---------- Recorded data
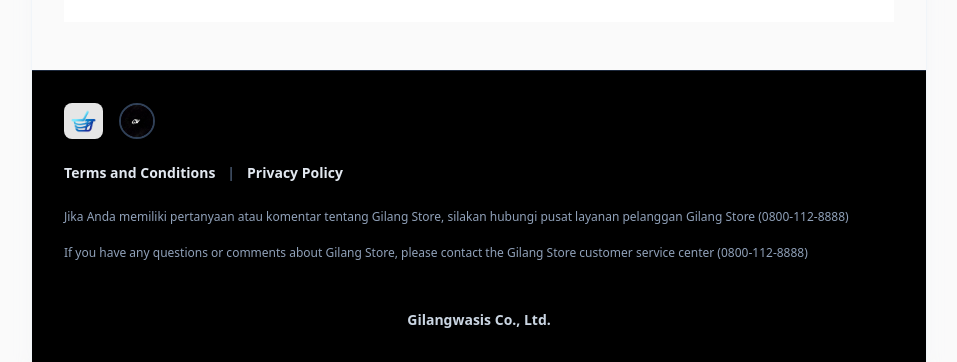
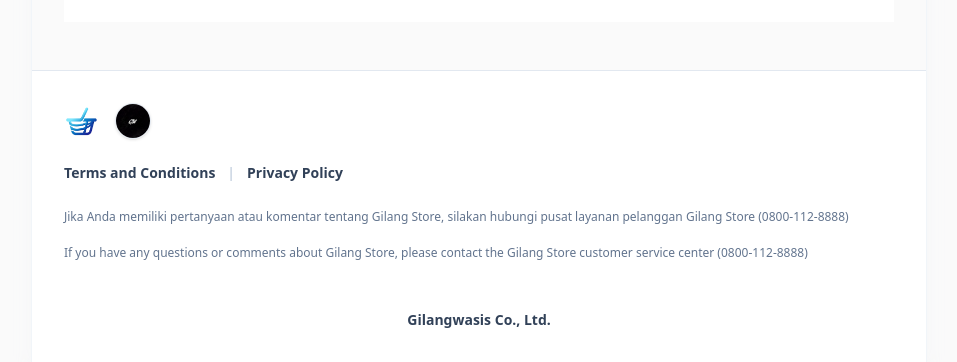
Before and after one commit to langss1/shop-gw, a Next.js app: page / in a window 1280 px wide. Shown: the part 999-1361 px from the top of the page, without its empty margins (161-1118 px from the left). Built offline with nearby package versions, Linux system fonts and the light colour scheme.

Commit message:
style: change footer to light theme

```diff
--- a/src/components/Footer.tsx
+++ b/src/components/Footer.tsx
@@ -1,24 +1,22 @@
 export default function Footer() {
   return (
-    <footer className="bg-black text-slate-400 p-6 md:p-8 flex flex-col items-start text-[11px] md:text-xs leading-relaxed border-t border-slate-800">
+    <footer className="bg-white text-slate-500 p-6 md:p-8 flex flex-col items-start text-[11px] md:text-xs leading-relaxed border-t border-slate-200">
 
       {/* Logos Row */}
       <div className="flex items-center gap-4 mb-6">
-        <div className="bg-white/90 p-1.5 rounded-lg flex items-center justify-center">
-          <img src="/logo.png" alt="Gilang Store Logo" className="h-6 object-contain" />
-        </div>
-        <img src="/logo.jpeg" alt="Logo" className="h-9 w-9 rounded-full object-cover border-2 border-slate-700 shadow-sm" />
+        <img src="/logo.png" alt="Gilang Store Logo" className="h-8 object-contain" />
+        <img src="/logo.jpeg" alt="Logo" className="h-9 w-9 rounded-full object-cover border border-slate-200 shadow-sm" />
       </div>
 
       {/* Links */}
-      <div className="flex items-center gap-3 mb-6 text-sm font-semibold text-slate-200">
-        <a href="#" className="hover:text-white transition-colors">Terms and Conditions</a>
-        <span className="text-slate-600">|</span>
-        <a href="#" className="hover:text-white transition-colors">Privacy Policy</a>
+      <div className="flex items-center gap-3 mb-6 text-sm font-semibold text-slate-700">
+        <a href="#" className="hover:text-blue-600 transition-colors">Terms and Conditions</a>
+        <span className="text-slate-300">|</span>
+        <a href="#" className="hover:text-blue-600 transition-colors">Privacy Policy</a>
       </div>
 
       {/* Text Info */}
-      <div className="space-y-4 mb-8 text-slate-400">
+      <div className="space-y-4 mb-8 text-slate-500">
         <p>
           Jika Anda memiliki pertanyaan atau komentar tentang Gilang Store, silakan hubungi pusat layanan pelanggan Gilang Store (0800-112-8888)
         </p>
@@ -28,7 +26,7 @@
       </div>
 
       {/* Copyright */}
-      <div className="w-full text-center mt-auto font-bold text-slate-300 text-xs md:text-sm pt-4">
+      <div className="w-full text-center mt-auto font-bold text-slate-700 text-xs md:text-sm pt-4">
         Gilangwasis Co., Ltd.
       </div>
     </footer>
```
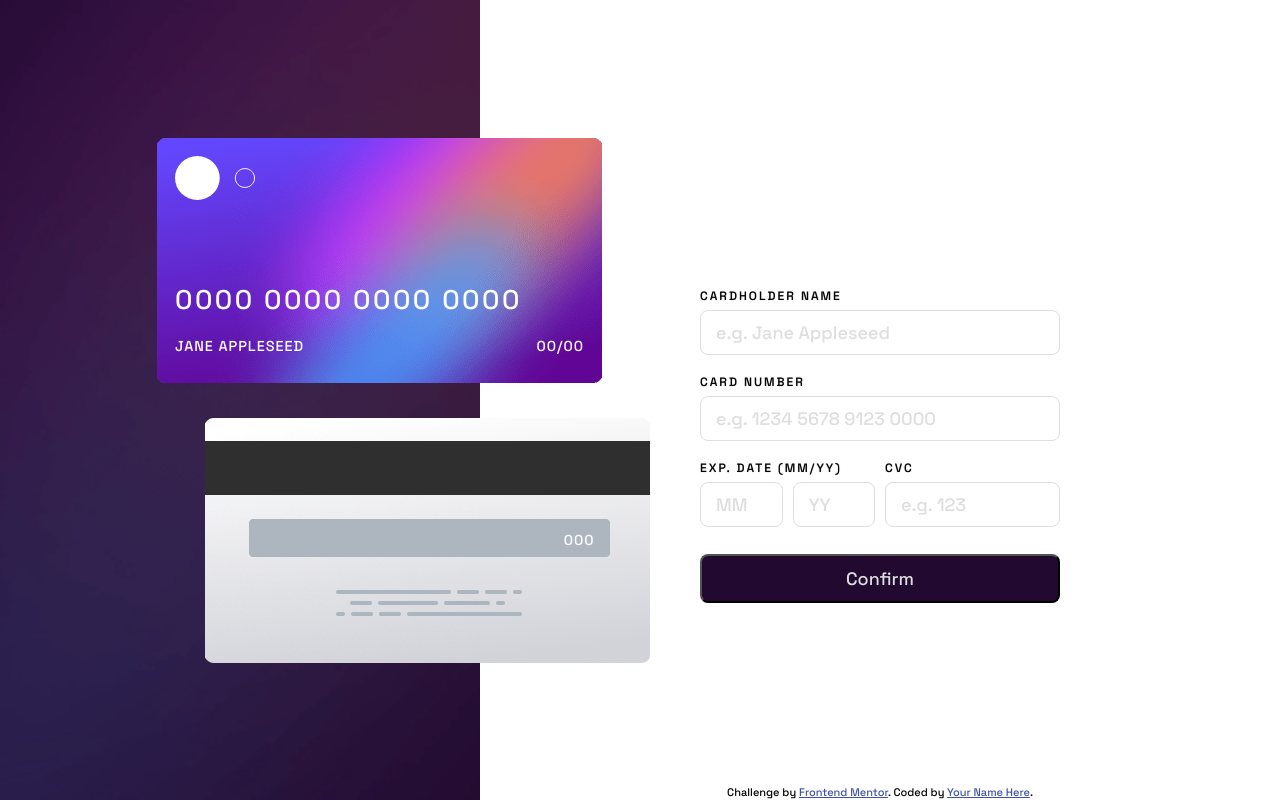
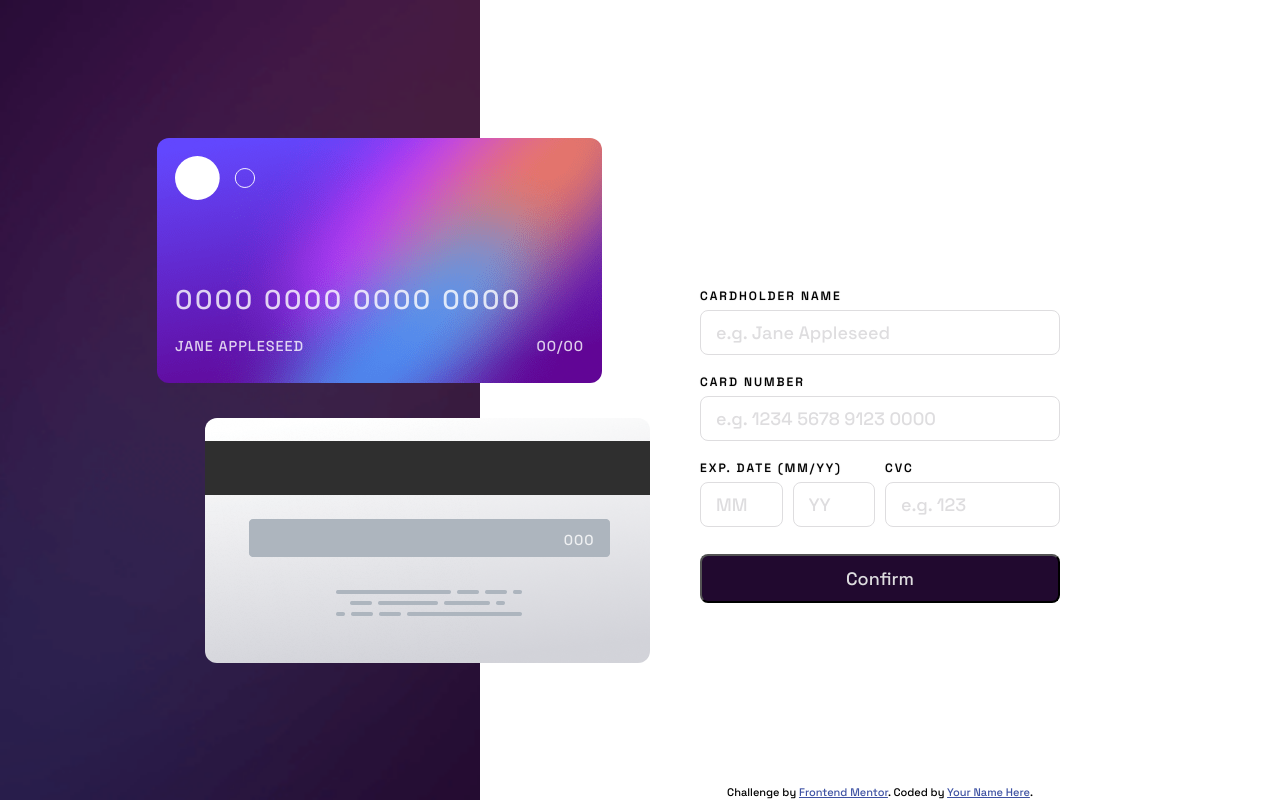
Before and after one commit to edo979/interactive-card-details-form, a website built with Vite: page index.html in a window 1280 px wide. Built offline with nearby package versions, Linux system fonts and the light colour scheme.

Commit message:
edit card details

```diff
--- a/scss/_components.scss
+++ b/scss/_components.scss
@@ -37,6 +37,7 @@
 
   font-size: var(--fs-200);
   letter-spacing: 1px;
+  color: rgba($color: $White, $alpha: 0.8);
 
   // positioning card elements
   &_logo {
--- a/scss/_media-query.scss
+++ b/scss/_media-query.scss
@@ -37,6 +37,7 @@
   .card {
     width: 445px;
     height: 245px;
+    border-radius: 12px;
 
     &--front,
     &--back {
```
--------------------
■ Prompt ■
Will you restate every entry word for word and omit the images?

■ Problem solution ■
Before and after one commit to langss1/shop-gw, a Next.js app: page / in a window 1280 px wide. Shown: the part 999-1361 px from the top of the page, without its empty margins (161-1118 px from the left). Built offline with nearby package versions, Linux system fonts and the light colour scheme.

Commit message:
style: change footer to light theme

```diff
--- a/src/components/Footer.tsx
+++ b/src/components/Footer.tsx
@@ -1,24 +1,22 @@
 export default function Footer() {
   return (
-    <footer className="bg-black text-slate-400 p-6 md:p-8 flex flex-col items-start text-[11px] md:text-xs leading-relaxed border-t border-slate-800">
+    <footer className="bg-white text-slate-500 p-6 md:p-8 flex flex-col items-start text-[11px] md:text-xs leading-relaxed border-t border-slate-200">
 
       {/* Logos Row */}
       <div className="flex items-center gap-4 mb-6">
-        <div className="bg-white/90 p-1.5 rounded-lg flex items-center justify-center">
-          <img src="/logo.png" alt="Gilang Store Logo" className="h-6 object-contain" />
-        </div>
-        <img src="/logo.jpeg" alt="Logo" className="h-9 w-9 rounded-full object-cover border-2 border-slate-700 shadow-sm" />
+        <img src="/logo.png" alt="Gilang Store Logo" className="h-8 object-contain" />
+        <img src="/logo.jpeg" alt="Logo" className="h-9 w-9 rounded-full object-cover border border-slate-200 shadow-sm" />
       </div>
 
       {/* Links */}
-      <div className="flex items-center gap-3 mb-6 text-sm font-semibold text-slate-200">
-        <a href="#" className="hover:text-white transition-colors">Terms and Conditions</a>
-        <span className="text-slate-600">|</span>
-        <a href="#" className="hover:text-white transition-colors">Privacy Policy</a>
+      <div className="flex items-center gap-3 mb-6 text-sm font-semibold text-slate-700">
+        <a href="#" className="hover:text-blue-600 transition-colors">Terms and Conditions</a>
+        <span className="text-slate-300">|</span>
+        <a href="#" className="hover:text-blue-600 transition-colors">Privacy Policy</a>
       </div>
 
       {/* Text Info */}
-      <div className="space-y-4 mb-8 text-slate-400">
+      <div className="space-y-4 mb-8 text-slate-500">
         <p>
           Jika Anda memiliki pertanyaan atau komentar tentang Gilang Store, silakan hubungi pusat layanan pelanggan Gilang Store (0800-112-8888)
         </p>
@@ -28,7 +26,7 @@
       </div>
 
       {/* Copyright */}
-      <div className="w-full text-center mt-auto font-bold text-slate-300 text-xs md:text-sm pt-4">
+      <div className="w-full text-center mt-auto font-bold text-slate-700 text-xs md:text-sm pt-4">
         Gilangwasis Co., Ltd.
       </div>
     </footer>
```
Before and after one commit to edo979/interactive-card-details-form, a website built with Vite: page index.html in a window 1280 px wide. Built offline with nearby package versions, Linux system fonts and the light colour scheme.

Commit message:
edit card details

```diff
--- a/scss/_components.scss
+++ b/scss/_components.scss
@@ -37,6 +37,7 @@
 
   font-size: var(--fs-200);
   letter-spacing: 1px;
+  color: rgba($color: $White, $alpha: 0.8);
 
   // positioning card elements
   &_logo {
--- a/scss/_media-query.scss
+++ b/scss/_media-query.scss
@@ -37,6 +37,7 @@
   .card {
     width: 445px;
     height: 245px;
+    border-radius: 12px;
 
     &--front,
     &--back {
```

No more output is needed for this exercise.